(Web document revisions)
------
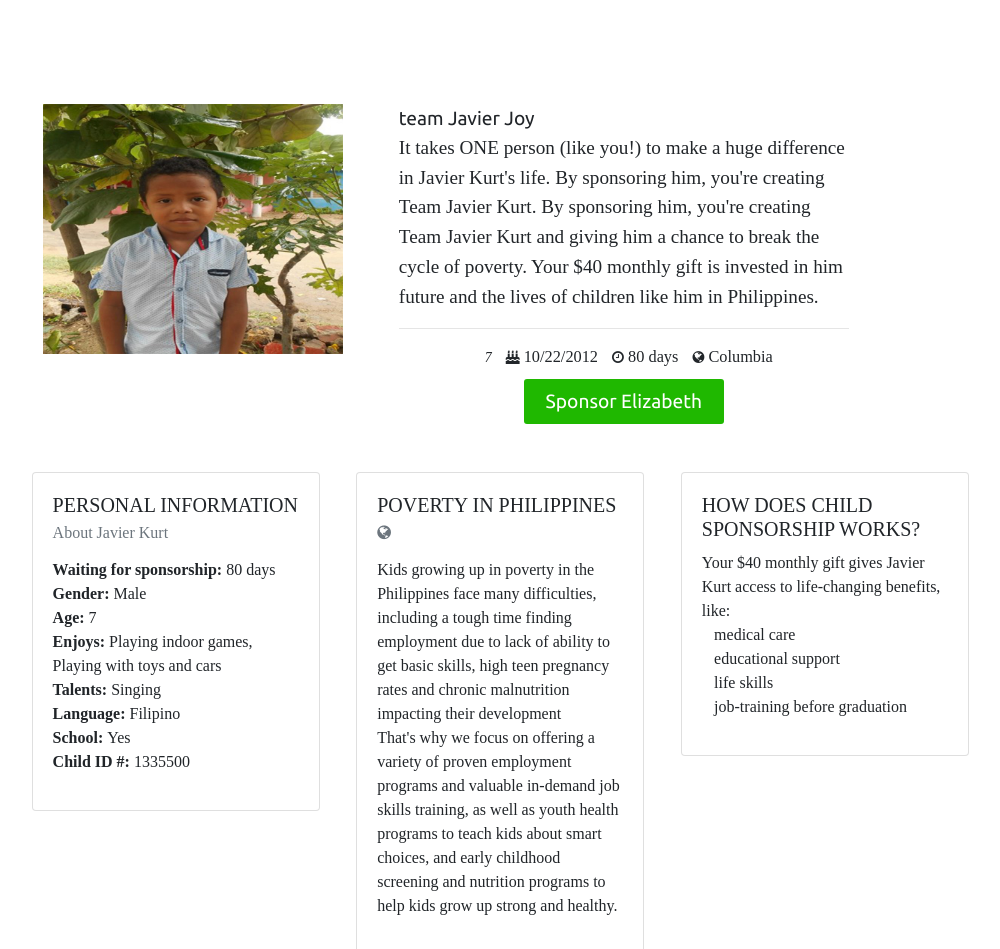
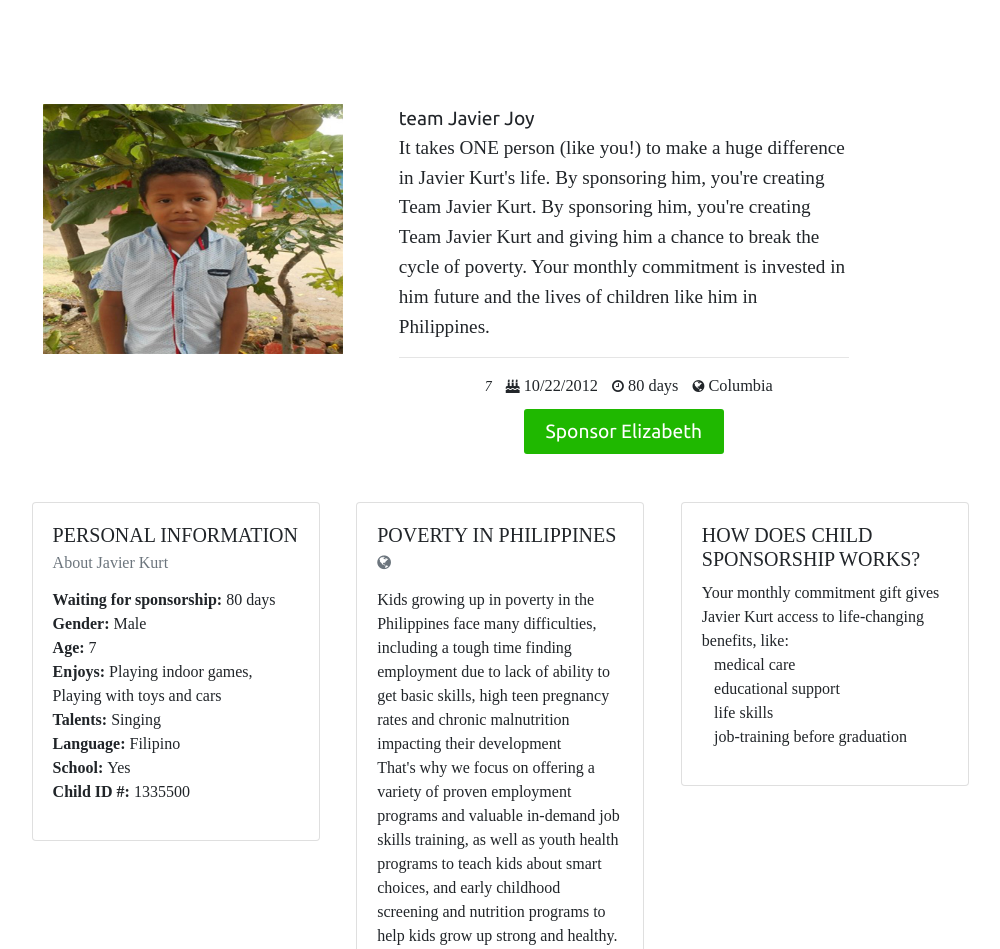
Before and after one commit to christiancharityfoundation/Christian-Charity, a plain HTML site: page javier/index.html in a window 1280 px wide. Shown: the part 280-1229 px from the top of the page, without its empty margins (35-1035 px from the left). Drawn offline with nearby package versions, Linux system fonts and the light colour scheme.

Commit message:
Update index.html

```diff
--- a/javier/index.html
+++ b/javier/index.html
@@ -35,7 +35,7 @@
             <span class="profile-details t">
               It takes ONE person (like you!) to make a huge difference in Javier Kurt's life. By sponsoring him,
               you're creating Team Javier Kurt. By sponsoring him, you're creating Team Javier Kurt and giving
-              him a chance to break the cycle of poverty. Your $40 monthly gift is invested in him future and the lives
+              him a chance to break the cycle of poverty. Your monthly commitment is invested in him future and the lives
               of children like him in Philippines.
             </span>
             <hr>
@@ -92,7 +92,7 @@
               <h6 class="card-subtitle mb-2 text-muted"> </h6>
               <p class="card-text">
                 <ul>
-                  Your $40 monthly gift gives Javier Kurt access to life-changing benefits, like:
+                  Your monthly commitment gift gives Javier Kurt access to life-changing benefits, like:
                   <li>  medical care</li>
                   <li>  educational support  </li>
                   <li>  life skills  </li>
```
------
▶ ASSIGNMENT
From the records above, return each line where "Your" occurs.

▶ WRITTEN SOLUTION
-              him a chance to break the cycle of poverty. Your $40 monthly gift is invested in him future and the lives
+              him a chance to break the cycle of poverty. Your monthly commitment is invested in him future and the lives
-                  Your $40 monthly gift gives Javier Kurt access to life-changing benefits, like:
+                  Your monthly commitment gift gives Javier Kurt access to life-changing benefits, like:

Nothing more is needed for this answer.